*** Block opens ***

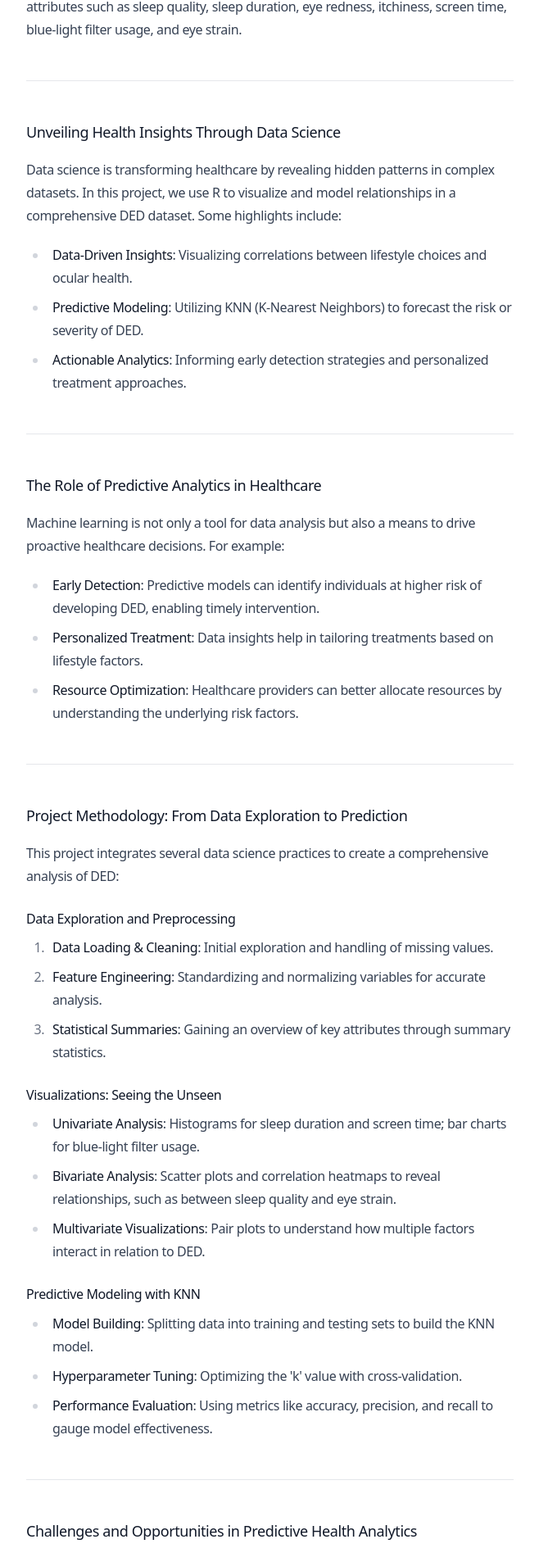
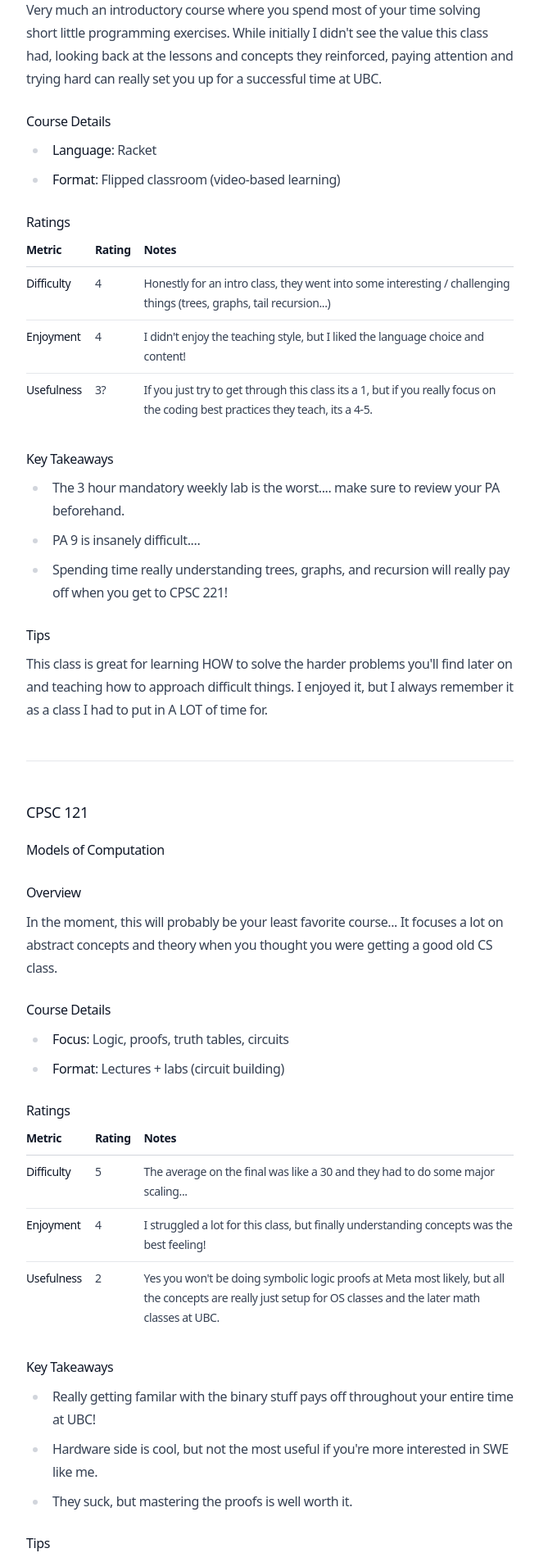
Before and after one commit to owenHochwald/personal-site, a Next.js app: page /blog/ubc-cpsc-course-reviews in a window 1280 px wide. Shown: the part 810-2716 px from the top of the page at 82% size, without its empty margins (304-962 px from the left). Built offline with nearby package versions, Linux system fonts and the light colour scheme.

Commit message:
Fix title casing for UBC CPSC course review in data.ts

```diff
--- a/app/blog/ubc-cpsc-course-reviews/page.mdx
+++ b/app/blog/ubc-cpsc-course-reviews/page.mdx
@@ -1,95 +1,286 @@
-<Cover
-  src="https://images.unsplash.com/photo-1635295852796-f6867d868156?q=80&w=2340&auto=format&fit=crop&ixlib=rb-4.1.0&ixid=M3wxMjA3fDB8MHxwaG90by1wYWdlfHx8fGVufDB8fHx8fA%3D%3D"
-  alt="Image depicting the beautiful UBC campus"
-  caption="Image courtesy of unsplash.com"
-/>
+import { BlogPostH1 } from '@/components/ui/blog-post-h1'
 
-# Exploring the Intersection of Data Science, Health, and Machine Learning
+<BlogPostH1>UBC Computer Science Course Reviews</BlogPostH1>
 
-Dry Eye Disease (DED) is a prevalent condition affecting millions. Leveraging data science and machine learning, we can uncover the lifestyle factors influencing DED and potentially predict its onset. This project explores the predictive power of key attributes such as sleep quality, sleep duration, eye redness, itchiness, screen time, blue-light filter usage, and eye strain.
+My guide for what I wish I knew navigating the CPSC curriculum at UBC. I've added my review of courses I've taken, including difficulty, enjoyment, and usefulness.
+
+## Quick Rating Scale
+
+- **Difficulty**: 1 (easy) to 5 (brutal)
+- **Enjoyment**: 1 (boring) to 5 (loved it)
+- **Usefulness**: 1 (impractical) to 5 (extremely practical)
+
+---
+## CPSC 110
+**Computation, Programs, and Programming**
+
+### Overview
+Very much an introductory course where you spend most of your time solving short little programming exercises. While initially I didn't see the value this class had, looking back at the lessons and concepts they reinforced, paying attention and trying hard can really set you up for a successful time at UBC.
+
+### Course Details
+- **Language**: Racket
+- **Format**: Flipped classroom (video-based learning)
+
+### Ratings
+| Metric | Rating | Notes |
+|--------|--------|-------|
+| **Difficulty** | 4 | Honestly for an intro class, they went into some interesting / challenging things (trees, graphs, tail recursion...) |
+| **Enjoyment** | 4 | I didn't enjoy the teaching style, but I liked the language choice and content! |
+| **Usefulness** | 3? | If you just try to get through this class its a 1, but if you really focus on the coding best practices they teach, its a 4-5. |
+
+### Key Takeaways
+- The 3 hour mandatory weekly lab is the worst.... make sure to review your PA beforehand.
+- PA 9 is insanely difficult....
+- Spending time really understanding trees, graphs, and recursion will really pay off when you get to CPSC 221!
+
+### Tips
+This class is great for learning HOW to solve the harder problems you'll find later on and teaching how to approach difficult things. I enjoyed it, but I always remember it as a class I had to put in A LOT of time for.
 
 ---
 
-## Unveiling Health Insights Through Data Science
+## CPSC 121
+**Models of Computation**
 
-Data science is transforming healthcare by revealing hidden patterns in complex datasets. In this project, we use R to visualize and model relationships in a comprehensive DED dataset. Some highlights include:
+### Overview
+In the moment, this will probably be your least favorite course... It focuses a lot on abstract concepts and theory when you thought you were getting a good old CS class.
 
-- **Data-Driven Insights**: Visualizing correlations between lifestyle choices and ocular health.
-- **Predictive Modeling**: Utilizing KNN (K-Nearest Neighbors) to forecast the risk or severity of DED.
-- **Actionable Analytics**: Informing early detection strategies and personalized treatment approaches.
+### Course Details
+- **Focus**: Logic, proofs, truth tables, circuits
+- **Format**: Lectures + labs (circuit building)
+
+### Ratings
+| Metric | Rating | Notes |
+|--------|--------|-------|
+| **Difficulty** | 5 | The average on the final was like a 30 and they had to do some major scaling... |
+| **Enjoyment** | 4 | I struggled a lot for this class, but finally understanding concepts was the best feeling! |
+| **Usefulness** | 2 | Yes you won't be doing symbolic logic proofs at Meta most likely, but all the concepts are really just setup for OS classes and the later math classes at UBC. |
+
+### Key Takeaways
+- Really getting familar with the binary stuff pays off throughout your entire time at UBC!
+- Hardware side is cool, but not the most useful if you're more interested in SWE like me.
+- They suck, but mastering the proofs is well worth it.
+
+### Tips
+- Grind practice problems -> The weekly exams make it easy to fall behind so don't get caught off guard.
 
 ---
 
-## The Role of Predictive Analytics in Healthcare
+## CPSC 210
+**Software Construction**
 
-Machine learning is not only a tool for data analysis but also a means to drive proactive healthcare decisions. For example:
+### Overview
+- A super fun OOP class where for the first time in uni, you get to build a project! This was one of my favorite classes at UBC.
 
-- **Early Detection**: Predictive models can identify individuals at higher risk of developing DED, enabling timely intervention.
-- **Personalized Treatment**: Data insights help in tailoring treatments based on lifestyle factors.
-- **Resource Optimization**: Healthcare providers can better allocate resources by understanding the underlying risk factors.
+### Course Details
+- **Language**: Java
+- **Focus**: Object-Oriented Programming (OOP)
+- **Assessment**: Project milestones + exams
+- **Format**: 2 conceptual midterms and 2 "practical" (coding) midterms
+
+### Ratings
+| Metric | Rating | Notes |
+|--------|--------|-------|
+| **Difficulty** | 2 | The lecture material I found was both easy to understand but also pretty cool from a development perspective. It really felt like my first actual CS class. |
+| **Enjoyment** | 5 | I really liked the design pattern stuff and being able to actually apply my skills in a project I had complete freedom with. Tons of practice problems for the course as well. |
+| **Usefulness** | 4 | The skills learned in this class are directly applicable to real-world software development, and even during some of my interviews. |
+
+### Key Takeaways
+- Getting comfortable with Java can easily transition into a Spring Boot project after the class to get some nice resume projects going for internships!
+- Knowing the design patterns well pays off during interviews (I've had places ask about OOP concepts from this class)!
+- Workload isn't too bad (lectures are pretty chill) but make sure to start project milestones early.
+
+### Tips
+- Budget extra time for the first project milestone (find an idea you actually care about and feel ownership with).
 
 ---
 
-## Project Methodology: From Data Exploration to Prediction
+## CPSC 213
+**Introduction to Computer Systems**
 
-This project integrates several data science practices to create a comprehensive analysis of DED:
+### Overview
+You either love it or you hate it. Goes into hardware, ISAs, assembly, and multi-threading.
 
-### Data Exploration and Preprocessing
+### Course Details
+- **Languages**: Assembly, C, Java (for a little bit)
+- **Assessment**: Assignments, exams
 
-1. **Data Loading & Cleaning**: Initial exploration and handling of missing values.
-2. **Feature Engineering**: Standardizing and normalizing variables for accurate analysis.
-3. **Statistical Summaries**: Gaining an overview of key attributes through summary statistics.
+### Ratings
+| Metric | Rating | Notes |
+|--------|--------|-------|
+| **Difficulty** | 4 | The material can be quite challenging, especially the assembly language concepts and multi-threading assignments. |
+| **Enjoyment** | 5 | Exposed me to a lot of new concepts and ways of thinking about problems. |
+| **Usefulness** | 5 | Understanding computer systems is crucial for any CS major and not something you think about all the time if you're used to working with high level langs all the time. |
 
-### Visualizations: Seeing the Unseen
+### Key Takeaways
+- Multi-threading stuff was super cool for me and inspired Volt!
+- I enjoyed the C stuff a lot more than the Assembly stuff, but both were really interesting and useful to learn and opened my eyes to how they go hand in hand.
 
-- **Univariate Analysis**: Histograms for sleep duration and screen time; bar charts for blue-light filter usage.
-- **Bivariate Analysis**: Scatter plots and correlation heatmaps to reveal relationships, such as between sleep quality and eye strain.
-- **Multivariate Visualizations**: Pair plots to understand how multiple factors interact in relation to DED.
-
-### Predictive Modeling with KNN
-
-- **Model Building**: Splitting data into training and testing sets to build the KNN model.
-- **Hyperparameter Tuning**: Optimizing the 'k' value with cross-validation.
-- **Performance Evaluation**: Using metrics like accuracy, precision, and recall to gauge model effectiveness.
+### Tips
+- Consider learning C before the course, its not required but is one less thing to worry about in such a big course.
+- Use the simulator to mess around with and try things out for yourself!
 
 ---
 
-## Challenges and Opportunities in Predictive Health Analytics
+## CPSC 221
+**Basic Algorithms and Data Structures**
 
-While data science provides powerful tools, there are challenges to overcome:
+### Overview
+I took this over the summer and this had to be the most difficult course I've taken at UBC. This by far though was the most useful course I've taken.
 
-### Challenges
+### Course Details
+- **Language**: C++
+- **Focus**: Algorithms, data structures
+- **Assessment**: Assignments, exams
 
-- **Data Quality**: Ensuring accuracy in self-reported lifestyle metrics.
-- **Model Limitations**: KNN may have limitations with high-dimensional data.
-- **Generalizability**: Findings may be specific to the dataset and require validation in diverse populations.
+### Ratings
+| Metric | Rating | Notes |
+|--------|--------|-------|
+| **Difficulty** | 5 | You've seen the memes, its just like that... The PAs were pretty tough as well. |
+| **Enjoyment** | 5 | DSA is my favorite part of CS! |
+| **Usefulness** | 5 | The class that will directly help you get employed. |
 
-### Opportunities
-
-- **Innovative Diagnostics**: Combining machine learning with clinical data can revolutionize early detection.
-- **Personalized Health**: Tailoring interventions based on individual lifestyle data.
-- **Interdisciplinary Collaboration**: Bringing together data scientists, healthcare professionals, and researchers to tackle DED.
+### Key Takeaways
+- Find a good partner for the PAs... they're rough
+- C++ is cool, but they don't really teach it. It's definitely worth watching some YouTube guides beforehand.
+- Do the NeetCode 150 while taking the class to reinforce concepts!!
+- The Union-Find concepts are a niche thing that appear more often than you'd think.
 
 ---
 
-## Conclusion
+## CPSC 304
+**Introduction to Databases**
 
-The fusion of data science and healthcare holds tremendous promise. By leveraging R for exploratory analysis and predictive modeling, we can uncover the intricate links between lifestyle factors and Dry Eye Disease. This project not only highlights the power of data-driven insights but also paves the way for early intervention and personalized treatment strategies.
+### Overview
+A lot of people see this as sort of a "filler" course, but I think its super super important. I had a bunch of experience with DBs in the past, but never was formally taught the best practice concepts and SQL with the connection back to Relational Algebra.
+
+### Course Details
+- **Focus**: SQL, relational algebra
+- **Assessment**: Project, exams
+
+### Ratings
+| Metric | Rating | Notes |
+|--------|--------|-------|
+| **Difficulty** | 3 | If you can get through the Normalization and Relational Algebra stuff, everything else is a breeze. |
+| **Enjoyment** | 4 | I thought the project wasn't the most organized, but I really enjoyed learning about all the design and theory. Definitely helped with with jobs and projects. |
+| **Usefulness** | 5 | Understanding databases is crucial and this course gives a super strong all around foundation. Although, don't expect it to cover super advance things, no-sql, sharding, or distributed dbs. |
+
+### Key Takeaways
+- Find a good group you can work with for your project (they grade it easily).
+- Normalization and table design stuff is super important (if I knew some of this stuff earlier, I wouldn't have failed one of my eariler interviews lol).
+- Its easy to forget SQL queries, but this course gives a good understanding to pick it back up whenever you need it (and validate what AI gives you when you ask it to write SQL queries for you).
+
+### Tips
+- Projects can be minimalist and still earn high grades if rubric requirements are met
+- Focus on understanding the concepts and design principles, as they are more important than memorizing specific SQL syntax (especially with the cross-product and aggregate functions).
+
 
 ---
 
-### Questions for Reflection
+## CPSC 310
+**Software Engineering**
 
-- How can we enhance data quality and overcome biases in health-related datasets?
-- What additional machine learning techniques could further improve predictive accuracy in clinical settings?
+### Overview
+Sort of a follow up of CPSC 210? Focuses more on being a good employee in the workplace covering things like ethics, software processes, and testing.
+### Course Details
+- **Focus**: Software development best practices, ethics, testing
+- **Language**: TypeScript
 
-### Further Reading
+### Ratings
+| Metric | Rating | Notes |
+|--------|--------|-------|
+| **Difficulty** | 1 | Very easy course, mostly common sense stuff with exams being literally true/false questions. |
+| **Enjoyment** | 1 | Not very engaging, with a tedious course project at the core. |
+| **Usefulness** | 2 | Most concepts really just felt like common sense, or things you could learn on the job. |
 
-- [Dataset](https://www.kaggle.com/datasets/dakshnagra/dry-eye-disease)
-- [K-Nearest Neighbors](https://parsnip.tidymodels.org/reference/nearest_neighbor.html)
+### Key Takeaways
+- Understanding different software trends, patterns, and processes is an important skill to have. Although, I do think if you're someone who is working hard outside of school as well, you'll probably already know the things this course covers by the time you get to it.
+- Testing is a key part of the development process and should be prioritized. There are tons of different testing variants as well that all have different uses (smoke, integration, unit, A/B, etc.).
+
+### Tips
+- Find a good partner for the project, as it can be quite tedious and time-consuming so having someone you can trust to split the work up with helps a bunch.
 
 ---
 
-### Music for Inspiration
+## CPSC 313
+**Computer Hardware and Operating Systems**
 
-For those long coding sessions, why not enjoy some ambient tunes? Check out _"Ambient Health"_ by Boards of Canada—a blend of creativity and tranquility to keep you inspired.
+### Overview
+Dives much deeper into the processor architecture, memory, and caching.
+
+### Course Details
+- **Languages**: Assembly, C
+- **Assessment**: Assignments, labs, exams
+- **Format**: Pre-class + in-class work + assignments
+
+### Ratings
+| Metric | Rating | Notes |
+|--------|--------|-------|
+| **Difficulty** | 3 | This course was challenging, but less so than its prereq, CPSC 213. |
+| **Enjoyment** | 4 | I found everything very cool, but not always focused at times. |
+| **Usefulness** | 4 | Helps with understanding caching all around and opens your eyes to the world of software preformance optimizations. |
+
+### Key Takeaways
+- Everything is a file.
+- Finally understanding why recursion is slower than iteration.
+- A bunch of cool niche performance optimizations that I never would have thought of without taking this class.
+- I feel A LOT more confident in lower level languages after taking this class.
+
+### Tips
+- Textbook readings for me really clicked!
+- Try to spend some time familiarizing yourself with caching, virtual memory, and processor architecture before the course if you can, it will make the content much easier to understand and more engaging.
+
+---
+
+## CPSC 317
+**Introduction to Computer Networking**
+
+### Overview
+This course provides a comprehensive introduction to computer networking, covering key concepts and protocols that underpin the internet and modern communication systems.
+### Course Details
+- **Language**: Python
+- **Focus**: Introduction to ML, scikit-learn
+- **Assessment**: Pair assignments, open-book midterm/final
+- **Format**: [Course structure]
+
+### Ratings
+| Metric | Rating | Notes |
+|--------|--------|-------|
+| **Difficulty** | 4 | The content really never clicked for me when I learned through the teaching staff, but reading the textbook helped a lot. |
+| **Enjoyment** | 5 | Yes, it can be a bit dry at times, but the feeling of being able to implement some of the protocols yourself is amazing. |
+| **Usefulness** | 5 | Makes every single part of SWE easier, you just understand the communication between computers on such a deeper level. |
+
+### Key Takeaways
+- The internet is way more complicated than you think, and understanding how it works is super useful for any software engineer.
+- So many of the weird constructs of languages and SWE is because of the way networking developed!
+- Backend dev. and API creation is way easier when you understand the protocols and how the internet works.
+- I understand the 100 different ways networks could fail and why security is so important now.
+---
+
+### CPSC 320
+**Intermediate Algorithm Design and Analysis**
+
+### Overview
+I took this course with Steve Wolfman, who is my favorite professor at UBC. This course is a follow up to CPSC 221 and goes into more advanced algorithms and data structures. The course is very problem-solving oriented and the assessments reflect that with quizzes that ask you to write pseudocode for different problems.k
+
+### Course Details
+- **Focus**: Problem-solving, algorithm analysis
+- **Format**: Problem-solving oriented lectures
+
+### Ratings
+| Metric | Rating | Notes |
+|--------|--------|-------|
+| **Difficulty** | 5 | They had a few issues pivoiting to the online quiz system where difficulty didn't scale. |
+| **Enjoyment** | 4 | My prof was amazing. |
+| **Usefulness** | 4 | This course really deepened my understanding of algorithms and data structures. |
+
+### Key Takeaways
+- Dynamic Programming is the coolest DSA concept, but also so hard to understand.
+- If you thought CPSC 221 covered most of the algorithms, just wait, theres more....
+- I thought it was crazy that there are still problems that are "too hard" for our to computationally solve.
+
+### Tips
+- Textbook reading is a big help as they will pull problems from the unassigned readings!
+- Try to do LeetCode while taking the course!
+
+## Final Thoughts
+I've loved every CS course I've taken at UBC and I hope that these reviews help you navigate your own journey! My final tip is to create a spreadsheet to plan our your courses semester by semester ahead of time. This helps to make sure you're on graduation track and exploring your interests ahead of time!
--- a/app/data.ts
+++ b/app/data.ts
@@ -167,7 +167,7 @@ export const BLOG_POSTS: BlogPost[] = [
         readingTime: 4,
     },
     {
-        title: 'UBC CPSC course-reviews',
+        title: 'UBC CPSC Course Review',
         description: 'A review of courses I\'ve taken in the UBC CPSC curriculum.',
         link: '/blog/ubc-cpsc-course-reviews',
         uid: 'blog-3',
```
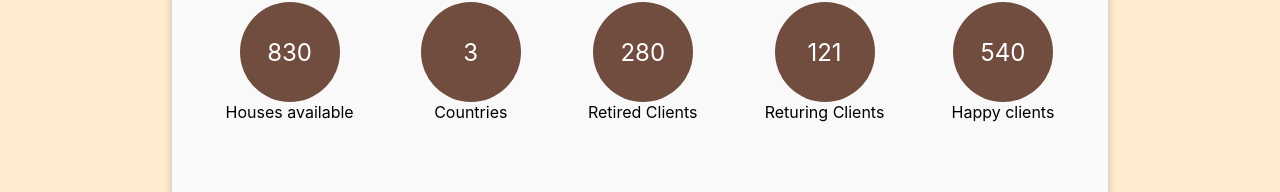
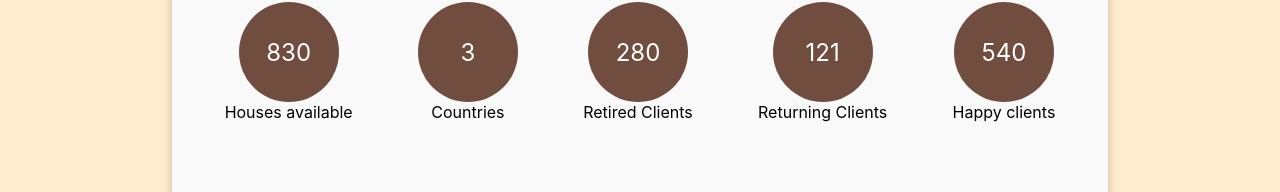
Before and after one commit to dhaker95/Portfolio-Project, a React (Create React App) app: page /about in a window 1280 px wide. Shown: the part 425-617 px from the top of the page. Built offline with nearby package versions, Linux system fonts and the light colour scheme; a web font is replaced by a local one.

Commit message:
Updated About

```diff
--- a/src/screens/About/About.jsx
+++ b/src/screens/About/About.jsx
@@ -1,9 +1,8 @@
-import React, { useState, useEffect } from 'react';
+import React, { useState } from 'react';
 import CountUp from 'react-countup';
 import './About.css';
 import Header from '../../components/Header/Header';
 import Footer from '../../components/Footer/Footer';
-
 
 const About = () => {
     const [isCounting, setIsCounting] = useState(false);
@@ -12,11 +11,16 @@ const About = () => {
     const toggleSections = () => {
         setIsSectionsVisible(!isSectionsVisible);
     };
+
+
+
+
     return (
         <>
             <Header />
             <div className="about-container">
-                <div className="about-content">
+                <div
+                    className="about-content">
                     <h2>About Us</h2>
                     <p>
                         At La Maison de la Jouvence, our primary concern is customer satisfaction. We are committed to providing a warm and family-like environment where our residents feel at home. Our retirement home, located in Hammamet, Tunisia, is designed to offer the best comfort and care to our residents.
@@ -24,6 +28,7 @@ const About = () => {
                     <p>
                         Our dedicated team consists of professionals with experience in elderly care. We focus on the physical and emotional well-being of our residents, offering leisure activities, balanced meals, quality medical care, and much more.
                     </p>
+
                     <section>
                         <h2>Our Achievements</h2>
                         <div className="achievements-counter">
@@ -49,7 +54,7 @@ const About = () => {
                                 <div className="counter-circle">
                                     <CountUp start={isCounting ? 0 : null} end={121} duration={3} />
                                 </div>
-                                <span className="achievement-label">Returing Clients</span>
+                                <span className="achievement-label">Returning Clients</span>
                             </div>
                             <div className="achievement">
                                 <div className="counter-circle">
@@ -82,9 +87,8 @@ const About = () => {
                                     We believe that everyone deserves quality care. That's why we are committed to maintaining affordable rates for our residents. Our goal is to make our services accessible to all.
                                 </p>
                             </section>
-
-
-                    </div>)}
+                        </div>
+                    )}
                 </div>
             </div>
             <Footer />
```
Lines whose indentation alone changed are shown as unchanged.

*** Block closes ***

# WORK TO BE COMPLETED
Scan the entries above for the string "taking" and copy each line that contains it.

# YOUR RESPONSE
+- Do the NeetCode 150 while taking the class to reinforce concepts!!
+- A bunch of cool niche performance optimizations that I never would have thought of without taking this class.
+- I feel A LOT more confident in lower level languages after taking this class.
+- Try to do LeetCode while taking the course!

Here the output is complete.